Baidu is not the only Chinese tech company to take an interest in the metaverse. NetEase Global, Alibaba, Tencent, and Bytedance have all applied for metaverse trademarks.
Chinese internet company Baidu has revealed that its metaverse could take up to six years to be fully functional and up to par. The Beijing-based company started developing its XiRang metaverse app last year. According to Baidu vice president Ma Jie, a full launch of the application is “negative six” years. This was at a launch event on Tuesday.

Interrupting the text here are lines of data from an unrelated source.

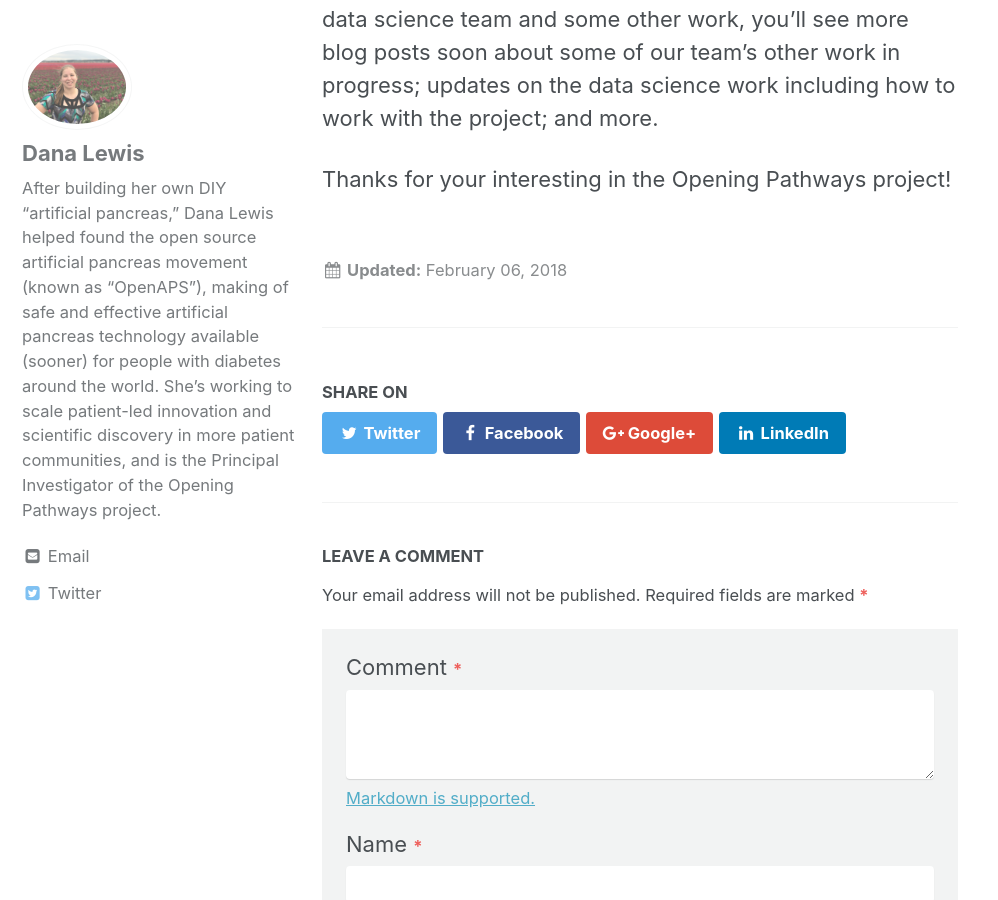
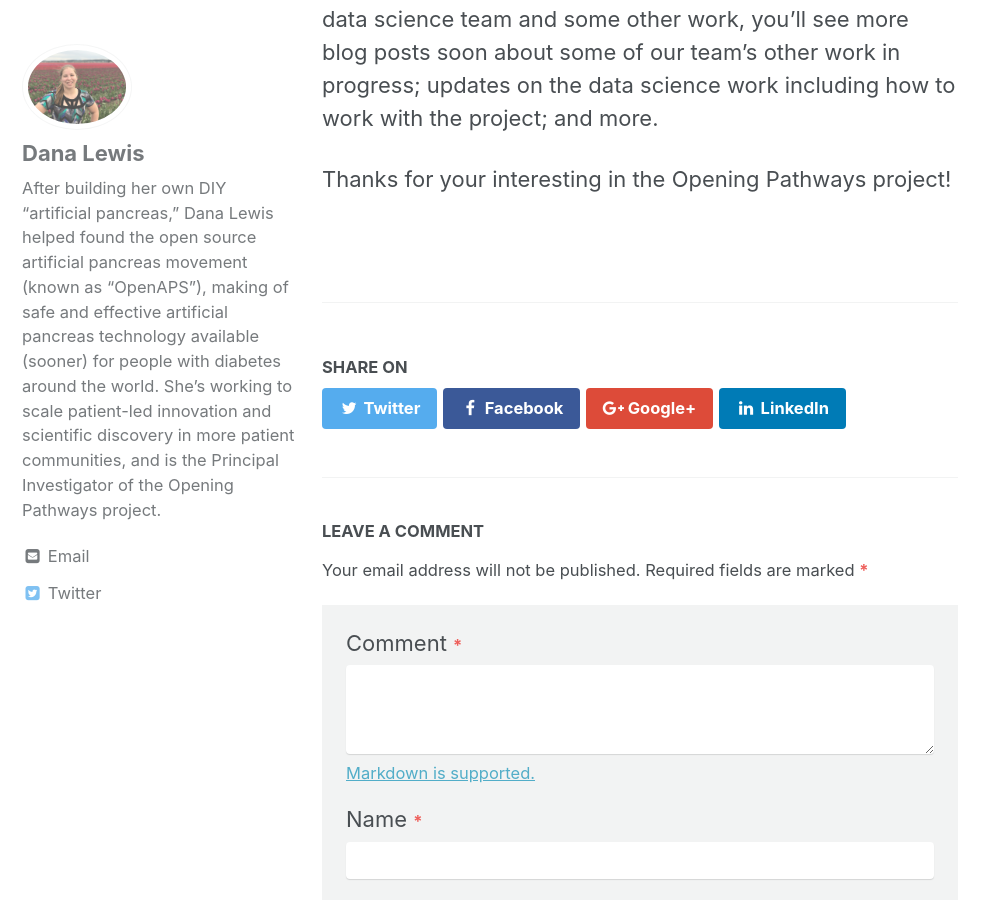
Before and after one commit to opening-pathways/website, a Jekyll site: the page built from _posts/2018-02-06-everything-is-open-source.md, in a window 1280 px wide and 900 px high, scrolled down 1619 px. Shown: the whole window, without its empty margins (0-998 px from the left). Built offline with Jekyll 4.4.1, drawn with Linux system fonts in a browser that asks for light colours.

Commit message:
Remove now-duplicate date from bottom of post

```diff
--- a/_layouts/single.html
+++ b/_layouts/single.html
@@ -54,11 +54,6 @@ sidebar:
           <h4 class="page__meta-title">{{ site.data.ui-text[site.locale].meta_label }}</h4>
         {% endif %}
         {% include page__taxonomy.html %}
-        {% if page.last_modified_at %}
-          <p class="page__date"><strong><i class="fa fa-fw fa-calendar" aria-hidden="true"></i> {{ site.data.ui-text[site.locale].date_label | default: "Updated:" }}</strong> <time datetime="{{ page.last_modified_at | date: "%Y-%m-%d" }}">{{ page.last_modified_at | date: "%B %d, %Y" }}</time></p>
-        {% elsif page.date %}
-          <p class="page__date"><strong><i class="fa fa-fw fa-calendar" aria-hidden="true"></i> {{ site.data.ui-text[site.locale].date_label | default: "Updated:" }}</strong> <time datetime="{{ page.date | date_to_xmlschema }}">{{ page.date | date: "%B %d, %Y" }}</time></p>
-        {% endif %}
       </footer>
 
       {% if page.share %}{% include social-share.html %}{% endif %}
```
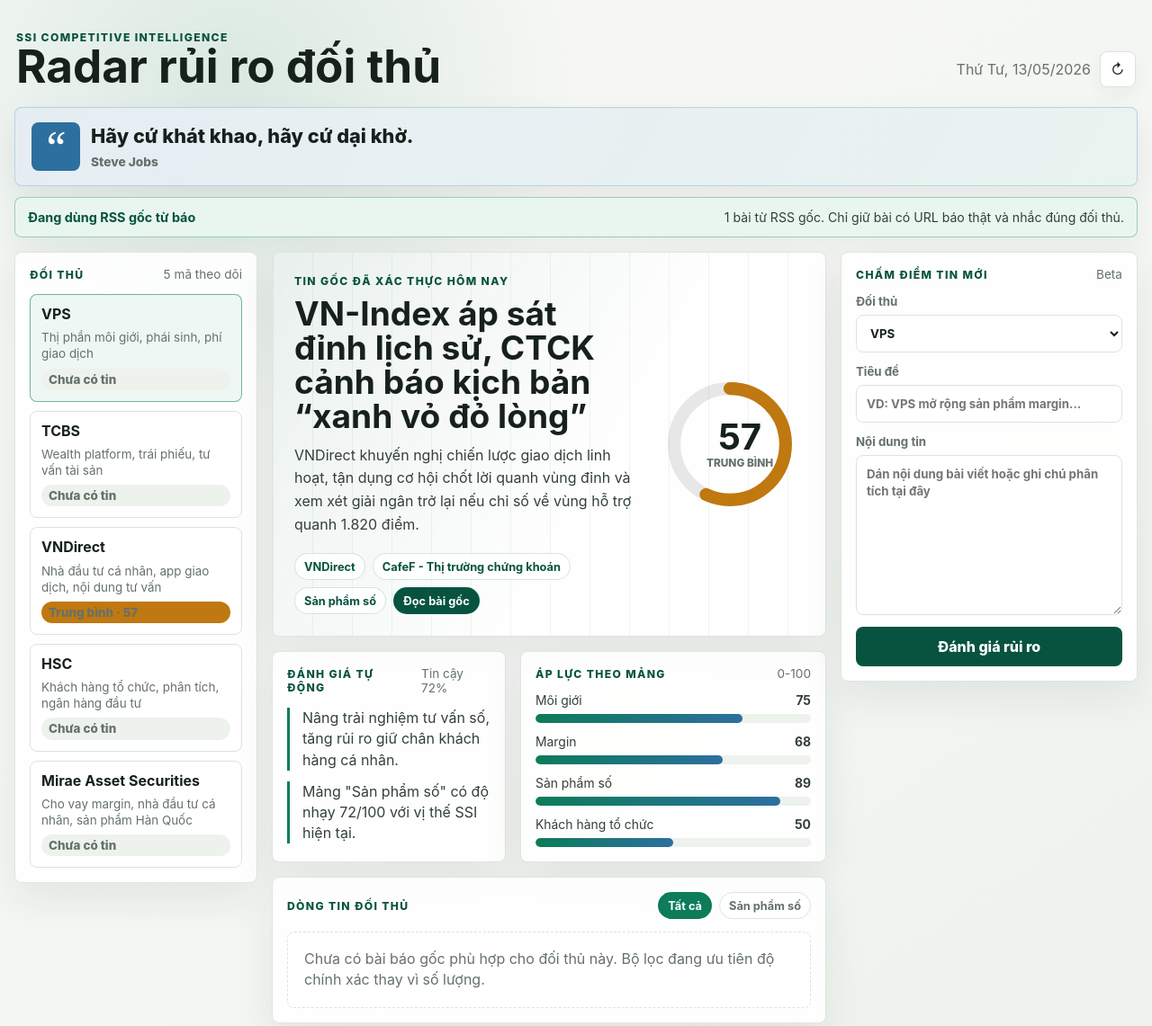
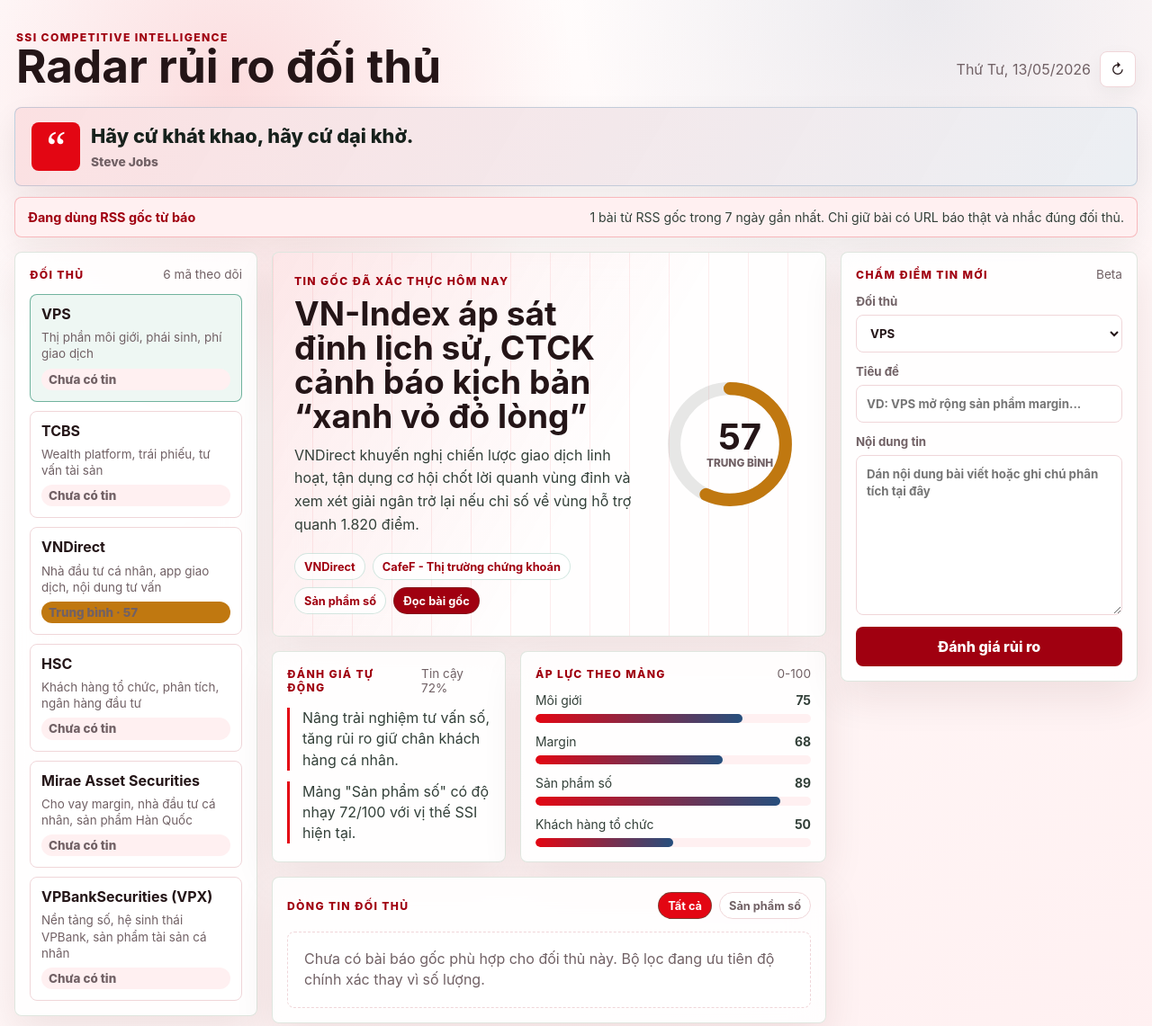
Before and after one commit to manhtuantandinh-cpu/ssi-risk-radar, a plain HTML site: page index.html in a window 1280 px wide. Shown: the top 1141 px of the page at 90% size. Drawn offline with Linux system fonts and the light colour scheme.

Commit message:
Update SSI theme VPX and 7-day news filter

```diff
--- a/app.js
+++ b/app.js
@@ -57,6 +57,18 @@
       "Margin": 82,
       "Sản phẩm số": 52,
       "Khách hàng tổ chức": 37,
+    },
+  },
+  {
+    id: "vpx",
+    name: "VPBankSecurities (VPX)",
+    focus: "Nền tảng số, hệ sinh thái VPBank, sản phẩm tài sản cá nhân",
+    baseRisk: 61,
+    sensitivity: {
+      "Môi giới": 64,
+      "Margin": 67,
+      "Sản phẩm số": 78,
+      "Khách hàng tổ chức": 44,
     },
   },
 ];
@@ -453,7 +465,7 @@
   dom.todayLabel.textContent = formatDate();
   renderMorningQuote();
   if (dom.dataStatus) {
-    dom.dataStatus.textContent = `${newsItems.length} bài từ RSS gốc. Chỉ giữ bài có URL báo thật và nhắc đúng đối thủ.`;
+    dom.dataStatus.textContent = `${newsItems.length} bài từ RSS gốc trong 7 ngày gần nhất. Chỉ giữ bài có URL báo thật và nhắc đúng đối thủ.`;
   }
   renderCompetitors();
   renderThemeFilters();
--- a/data/news-data.js
+++ b/data/news-data.js
@@ -1,6 +1,7 @@
 window.__SSI_NEWS_DATA__ = {
-  "generatedAt": "2026-05-13T03:12:56.163Z",
+  "generatedAt": "2026-05-13T06:22:28.078Z",
   "source": "Original publisher RSS",
+  "lookbackDays": 7,
   "feeds": [
     {
       "name": "CafeF - Thị trường chứng khoán",
--- a/data/news.json
+++ b/data/news.json
@@ -1,6 +1,7 @@
 {
-  "generatedAt": "2026-05-13T03:12:56.163Z",
+  "generatedAt": "2026-05-13T06:22:28.078Z",
   "source": "Original publisher RSS",
+  "lookbackDays": 7,
   "feeds": [
     {
       "name": "CafeF - Thị trường chứng khoán",
--- a/index.html
+++ b/index.html
@@ -4,7 +4,7 @@
     <meta charset="utf-8" />
     <meta name="viewport" content="width=device-width, initial-scale=1" />
     <title>SSI Competitive Risk Radar</title>
-    <link rel="stylesheet" href="styles.css?v=morning-quote-20260513" />
+    <link rel="stylesheet" href="styles.css?v=ssi-vpx-7d-20260513" />
   </head>
   <body>
     <main class="shell">
@@ -125,7 +125,7 @@
       </section>
     </main>
 
-    <script src="data/news-data.js?v=morning-quote-20260513"></script>
-    <script src="app.js?v=morning-quote-20260513"></script>
+    <script src="data/news-data.js?v=ssi-vpx-7d-20260513"></script>
+    <script src="app.js?v=ssi-vpx-7d-20260513"></script>
   </body>
 </html>
--- a/styles.css
+++ b/styles.css
@@ -1,17 +1,19 @@
 :root {
   color-scheme: light;
-  --bg: #f4f6f3;
+  --bg: #fff6f6;
   --surface: #ffffff;
-  --surface-soft: #eef2ed;
-  --ink: #17211c;
-  --muted: #65716a;
-  --line: #dce4dc;
-  --accent: #0c7c59;
-  --accent-strong: #07533f;
+  --surface-soft: #fff0f1;
+  --ink: #241517;
+  --muted: #716165;
+  --line: #f0d6d9;
+  --accent: #e30613;
+  --accent-strong: #a00010;
+  --accent-soft: #fff0f1;
+  --success: #0c7c59;
   --warn: #c07810;
-  --danger: #b53a32;
-  --blue: #2d6f9f;
-  --shadow: 0 18px 45px rgba(23, 33, 28, 0.08);
+  --danger: #b00020;
+  --blue: #264f7d;
+  --shadow: 0 18px 45px rgba(82, 17, 24, 0.09);
   font-family:
     Inter, ui-sans-serif, system-ui, -apple-system, BlinkMacSystemFont, "Segoe UI",
     sans-serif;
@@ -26,8 +28,9 @@
   min-width: 320px;
   color: var(--ink);
   background:
-    radial-gradient(circle at 20% 8%, rgba(12, 124, 89, 0.12), transparent 24rem),
-    linear-gradient(145deg, #f7f8f5 0%, var(--bg) 58%, #edf2ee 100%);
+    radial-gradient(circle at 20% 8%, rgba(227, 6, 19, 0.13), transparent 24rem),
+    radial-gradient(circle at 80% 0%, rgba(38, 79, 125, 0.09), transparent 24rem),
+    linear-gradient(145deg, #ffffff 0%, var(--bg) 58%, #fff0f1 100%);
 }
 
 button,
@@ -91,7 +94,7 @@
   border-radius: 8px;
   color: #17211c;
   background:
-    linear-gradient(120deg, rgba(45, 111, 159, 0.12), rgba(12, 124, 89, 0.09)),
+    linear-gradient(120deg, rgba(227, 6, 19, 0.12), rgba(38, 79, 125, 0.09)),
     #fff;
   box-shadow: 0 14px 34px rgba(23, 33, 28, 0.07);
 }
@@ -103,7 +106,7 @@
   place-items: center;
   border-radius: 8px;
   color: #fff;
-  background: var(--blue);
+  background: var(--accent);
   font-family: Georgia, "Times New Roman", serif;
   font-size: 3rem;
   line-height: 1;
@@ -132,10 +135,10 @@
   gap: 14px;
   margin-bottom: 16px;
   padding: 12px 14px;
-  border: 1px solid rgba(12, 124, 89, 0.34);
+  border: 1px solid rgba(227, 6, 19, 0.24);
   border-radius: 8px;
   color: var(--accent-strong);
-  background: #e8f6ef;
+  background: #fff0f1;
   box-shadow: 0 12px 30px rgba(23, 33, 28, 0.05);
 }
 
@@ -247,7 +250,7 @@
 }
 
 .risk-chip.low {
-  background: var(--accent);
+  background: var(--success);
 }
 
 .risk-chip.medium {
@@ -276,11 +279,11 @@
   position: absolute;
   inset: 0;
   background:
-    linear-gradient(120deg, rgba(7, 83, 63, 0.08), transparent 58%),
+    linear-gradient(120deg, rgba(227, 6, 19, 0.09), transparent 58%),
     repeating-linear-gradient(
       90deg,
-      rgba(12, 124, 89, 0.07) 0,
-      rgba(12, 124, 89, 0.07) 1px,
+      rgba(227, 6, 19, 0.07) 0,
+      rgba(227, 6, 19, 0.07) 1px,
       transparent 1px,
       transparent 44px
     );
```
Also changed, not shown: scripts/fetch-news.mjs (+31 -4 lines), 2 other files.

Baidu has plans of holding its annual developers’ event virtually on its XiRang app in what would be the country’s first metaverse conference. The app can currently host up to 100,000 individuals. Ma Jie revealed that the company plans to build an open-source platform for metaverse devs. Monday’s annual developers’ conference will serve as an invitation for developers, mainly those based in China, to work on XiRang.
Creating a Metaverse Under China’s Strict Regulatory Conditions
Brian Tycangco, an analyst at Stansberry Research, notes that Baidu seems to be treading carefully to adhere to China’s policies. He also opined that the open-source platform could be a way of avoiding a monopolistic situation.
In recent months, the Chinese government has brought the hammer down on tech companies that it considers monopolistic. This is in an effort to foster ‘innovation-driven’ growth and has resulted in the enactment of a new data privacy law. The law, that came into effect on November 1, details how data collection, use and storage of information is to be handled.
Baidu Joins Global Race to the Metaverse
Meanwhile, on the side of the world, Meta announced earlier this month that it was opening up its virtual reality world, Horizon Worlds, to persons aged 18 and older in the United States and Canada. Commenting on the trajectory of metaverse development, Microsoft co-founder Bill Gates said he expects most virtual meetings will be held in the metaverse in the coming two or three years.
Dan Ives, a senior equity analyst at Wedbush Securities believes that with the six-year timeline, Baidu risks missing out on monetization of the metaverse, something he expects will begin in 2024 and grow in the following year.
He comments that “a six-year timeline for Baidu is disappointing to hear for investors and a head-scratcher as they will miss out on this massive metaverse market over the coming years.”
On the other hand, Alvin Graylin, president at HTC China believes that a metaverse will typically take five to ten years to develop.
“For the products and services that will comprise the Metaverse, pieces of them will come much sooner. The key challenge of achieving the full Metaverse ecosystem will likely be less about specific technology or products, but more about the underlying infrastructure, international regulatory agreement and global standards. It will take a joint global effort across many companies and governments to deliver on the promise of the Metaverse,” he said.